Material provided:
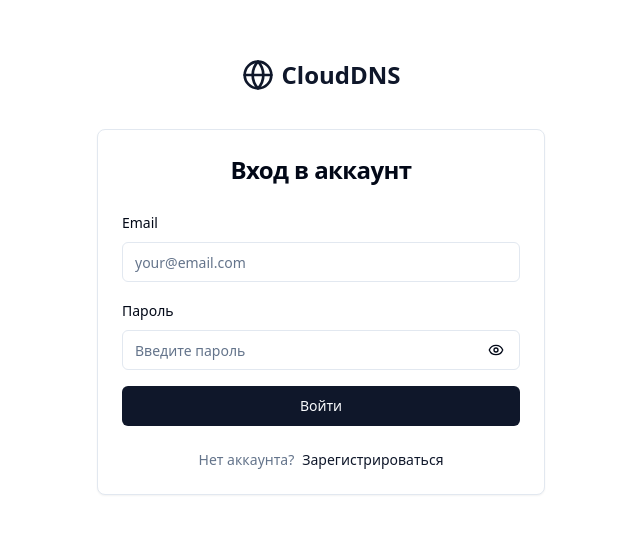
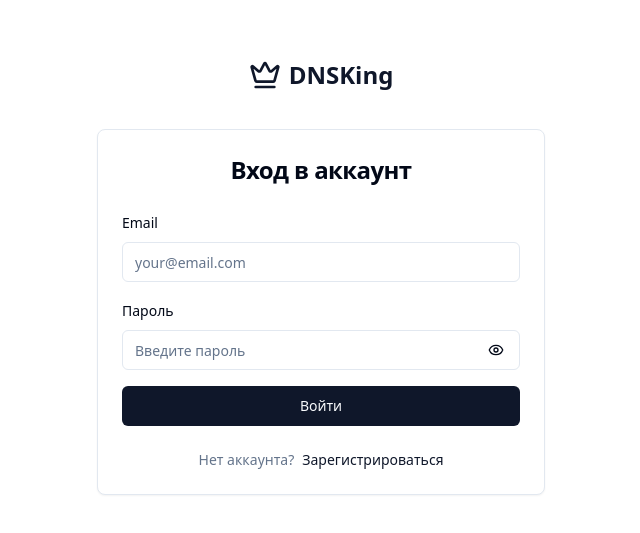
Before and after one commit to MikaNatus/dominion-gateway-nexus, a React (Vite) app: page /login in a window 1280 px wide. Shown: the part 123-656 px from the top of the page, without its empty margins (319-959 px from the left). Built offline with nearby package versions, Linux system fonts and the light colour scheme.

Commit message:
Change app name and logo
Update app name and logo to match the dashboard across all pages.

```diff
--- a/src/pages/Login.tsx
+++ b/src/pages/Login.tsx
@@ -1,10 +1,9 @@
-
 import React, { useState } from 'react';
 import { Card, CardContent, CardHeader, CardTitle } from '@/components/ui/card';
 import { Button } from '@/components/ui/button';
 import { Input } from '@/components/ui/input';
 import { Label } from '@/components/ui/label';
-import { Globe, Eye, EyeOff } from 'lucide-react';
+import { Crown, Eye, EyeOff } from 'lucide-react';
 import { Link, useNavigate } from 'react-router-dom';
 
 const Login = () => {
@@ -37,8 +36,8 @@ const Login = () => {
         {/* Logo */}
         <div className="text-center mb-8">
           <Link to="/" className="inline-flex items-center space-x-2">
-            <Globe className="h-8 w-8 text-primary" />
-            <span className="text-2xl font-bold text-primary">CloudDNS</span>
+            <Crown className="h-8 w-8 text-primary" />
+            <span className="text-2xl font-bold text-primary">DNSKing</span>
           </Link>
         </div>
 
--- a/src/pages/PaymentFailed.tsx
+++ b/src/pages/PaymentFailed.tsx
@@ -95,7 +95,7 @@ const PaymentFailed = () => {
               <div className="flex flex-col sm:flex-row gap-4 justify-center">
                 <div className="flex items-center gap-2 text-sm">
                   <Mail className="h-4 w-4 text-muted-foreground" />
-                  <span>support@clouddns.ru</span>
+                  <span>support@dnsking.ru</span>
                 </div>
                 <div className="flex items-center gap-2 text-sm">
                   <Phone className="h-4 w-4 text-muted-foreground" />
--- a/src/pages/PaymentSuccess.tsx
+++ b/src/pages/PaymentSuccess.tsx
@@ -25,7 +25,7 @@ const PaymentSuccess = () => {
             <div className="space-y-2">
               <h1 className="text-3xl font-bold text-green-600">Оплата прошла успешно!</h1>
               <p className="text-lg text-muted-foreground">
-                Добро пожаловать в Премиум план CloudDNS
+                Добро пожаловать в Премиум план DNSKing
               </p>
             </div>
 
```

Problem requirements: Quote every line of the records above exactly; no picture is to be copied.

The answer:
Before and after one commit to MikaNatus/dominion-gateway-nexus, a React (Vite) app: page /login in a window 1280 px wide. Shown: the part 123-656 px from the top of the page, without its empty margins (319-959 px from the left). Built offline with nearby package versions, Linux system fonts and the light colour scheme.

Commit message:
Change app name and logo
Update app name and logo to match the dashboard across all pages.

```diff
--- a/src/pages/Login.tsx
+++ b/src/pages/Login.tsx
@@ -1,10 +1,9 @@
-
 import React, { useState } from 'react';
 import { Card, CardContent, CardHeader, CardTitle } from '@/components/ui/card';
 import { Button } from '@/components/ui/button';
 import { Input } from '@/components/ui/input';
 import { Label } from '@/components/ui/label';
-import { Globe, Eye, EyeOff } from 'lucide-react';
+import { Crown, Eye, EyeOff } from 'lucide-react';
 import { Link, useNavigate } from 'react-router-dom';
 
 const Login = () => {
@@ -37,8 +36,8 @@ const Login = () => {
         {/* Logo */}
         <div className="text-center mb-8">
           <Link to="/" className="inline-flex items-center space-x-2">
-            <Globe className="h-8 w-8 text-primary" />
-            <span className="text-2xl font-bold text-primary">CloudDNS</span>
+            <Crown className="h-8 w-8 text-primary" />
+            <span className="text-2xl font-bold text-primary">DNSKing</span>
           </Link>
         </div>
 
--- a/src/pages/PaymentFailed.tsx
+++ b/src/pages/PaymentFailed.tsx
@@ -95,7 +95,7 @@ const PaymentFailed = () => {
               <div className="flex flex-col sm:flex-row gap-4 justify-center">
                 <div className="flex items-center gap-2 text-sm">
                   <Mail className="h-4 w-4 text-muted-foreground" />
-                  <span>support@clouddns.ru</span>
+                  <span>support@dnsking.ru</span>
                 </div>
                 <div className="flex items-center gap-2 text-sm">
                   <Phone className="h-4 w-4 text-muted-foreground" />
--- a/src/pages/PaymentSuccess.tsx
+++ b/src/pages/PaymentSuccess.tsx
@@ -25,7 +25,7 @@ const PaymentSuccess = () => {
             <div className="space-y-2">
               <h1 className="text-3xl font-bold text-green-600">Оплата прошла успешно!</h1>
               <p className="text-lg text-muted-foreground">
-                Добро пожаловать в Премиум план CloudDNS
+                Добро пожаловать в Премиум план DNSKing
               </p>
             </div>
 
```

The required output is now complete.